*AIM OF THE TASK*
In the records below, find each line with "EdgeInsets" and copy it.

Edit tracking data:
----

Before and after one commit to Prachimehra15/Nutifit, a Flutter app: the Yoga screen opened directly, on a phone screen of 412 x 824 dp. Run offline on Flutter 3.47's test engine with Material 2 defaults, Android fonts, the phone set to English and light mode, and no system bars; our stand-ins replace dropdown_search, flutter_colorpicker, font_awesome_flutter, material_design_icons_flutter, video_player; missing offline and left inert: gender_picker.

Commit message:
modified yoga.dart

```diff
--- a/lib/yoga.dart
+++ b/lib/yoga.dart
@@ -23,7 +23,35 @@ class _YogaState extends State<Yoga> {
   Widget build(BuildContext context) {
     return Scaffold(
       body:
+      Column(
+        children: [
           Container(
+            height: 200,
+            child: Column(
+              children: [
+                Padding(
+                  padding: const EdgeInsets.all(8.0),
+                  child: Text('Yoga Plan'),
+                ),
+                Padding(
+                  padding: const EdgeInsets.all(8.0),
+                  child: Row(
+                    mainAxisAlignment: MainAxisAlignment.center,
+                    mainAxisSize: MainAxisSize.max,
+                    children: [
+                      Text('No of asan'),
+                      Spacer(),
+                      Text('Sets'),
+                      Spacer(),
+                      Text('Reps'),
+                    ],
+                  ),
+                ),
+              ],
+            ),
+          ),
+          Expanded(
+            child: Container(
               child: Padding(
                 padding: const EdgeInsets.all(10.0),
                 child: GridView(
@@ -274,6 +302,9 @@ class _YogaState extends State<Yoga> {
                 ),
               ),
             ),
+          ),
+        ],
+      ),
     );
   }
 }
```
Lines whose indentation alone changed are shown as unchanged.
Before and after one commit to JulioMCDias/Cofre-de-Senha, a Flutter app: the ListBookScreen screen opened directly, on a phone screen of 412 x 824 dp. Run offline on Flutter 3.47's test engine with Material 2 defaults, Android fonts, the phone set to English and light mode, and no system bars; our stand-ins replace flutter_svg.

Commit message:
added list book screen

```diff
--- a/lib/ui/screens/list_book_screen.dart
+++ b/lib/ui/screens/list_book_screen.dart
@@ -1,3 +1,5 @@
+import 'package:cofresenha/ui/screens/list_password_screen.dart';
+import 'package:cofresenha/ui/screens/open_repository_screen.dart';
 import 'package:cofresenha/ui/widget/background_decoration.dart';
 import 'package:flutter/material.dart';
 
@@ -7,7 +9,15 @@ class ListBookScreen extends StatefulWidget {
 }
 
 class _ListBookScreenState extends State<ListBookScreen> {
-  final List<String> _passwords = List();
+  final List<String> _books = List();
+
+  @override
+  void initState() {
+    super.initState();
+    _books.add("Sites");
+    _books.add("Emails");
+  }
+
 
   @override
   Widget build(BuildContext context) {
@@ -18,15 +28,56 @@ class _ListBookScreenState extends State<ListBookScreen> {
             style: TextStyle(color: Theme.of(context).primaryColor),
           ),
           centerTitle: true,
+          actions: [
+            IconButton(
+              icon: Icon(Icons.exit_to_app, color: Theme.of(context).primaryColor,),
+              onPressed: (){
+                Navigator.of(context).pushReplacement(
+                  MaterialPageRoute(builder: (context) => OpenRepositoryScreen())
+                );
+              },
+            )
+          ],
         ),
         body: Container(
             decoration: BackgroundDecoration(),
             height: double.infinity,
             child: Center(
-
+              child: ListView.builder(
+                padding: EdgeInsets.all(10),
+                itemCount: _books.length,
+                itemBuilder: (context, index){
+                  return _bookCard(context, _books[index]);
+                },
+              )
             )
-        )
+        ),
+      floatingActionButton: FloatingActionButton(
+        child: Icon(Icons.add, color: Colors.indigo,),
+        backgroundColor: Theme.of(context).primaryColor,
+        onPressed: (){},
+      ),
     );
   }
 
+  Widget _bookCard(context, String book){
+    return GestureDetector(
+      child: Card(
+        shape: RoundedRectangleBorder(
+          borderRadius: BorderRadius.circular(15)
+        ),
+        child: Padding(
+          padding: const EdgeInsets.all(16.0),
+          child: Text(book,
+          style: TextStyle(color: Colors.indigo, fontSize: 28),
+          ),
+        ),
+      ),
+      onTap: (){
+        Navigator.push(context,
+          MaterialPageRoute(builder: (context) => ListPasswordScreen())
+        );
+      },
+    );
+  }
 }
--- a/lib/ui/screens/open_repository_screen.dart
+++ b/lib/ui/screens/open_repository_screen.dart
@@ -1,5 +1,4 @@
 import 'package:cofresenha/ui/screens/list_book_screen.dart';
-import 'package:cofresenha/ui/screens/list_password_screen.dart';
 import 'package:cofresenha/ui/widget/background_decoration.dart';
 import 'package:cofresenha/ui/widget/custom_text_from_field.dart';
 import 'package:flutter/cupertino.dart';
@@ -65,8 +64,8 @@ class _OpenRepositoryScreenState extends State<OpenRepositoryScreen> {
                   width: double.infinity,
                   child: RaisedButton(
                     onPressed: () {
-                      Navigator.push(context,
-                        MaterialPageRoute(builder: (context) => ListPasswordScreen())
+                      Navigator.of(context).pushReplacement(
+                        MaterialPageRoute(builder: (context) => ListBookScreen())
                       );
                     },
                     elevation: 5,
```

----

*TASK OUTPUT*
+                  padding: const EdgeInsets.all(8.0),
+                  padding: const EdgeInsets.all(8.0),
                 padding: const EdgeInsets.all(10.0),
+                padding: EdgeInsets.all(10),
+          padding: const EdgeInsets.all(16.0),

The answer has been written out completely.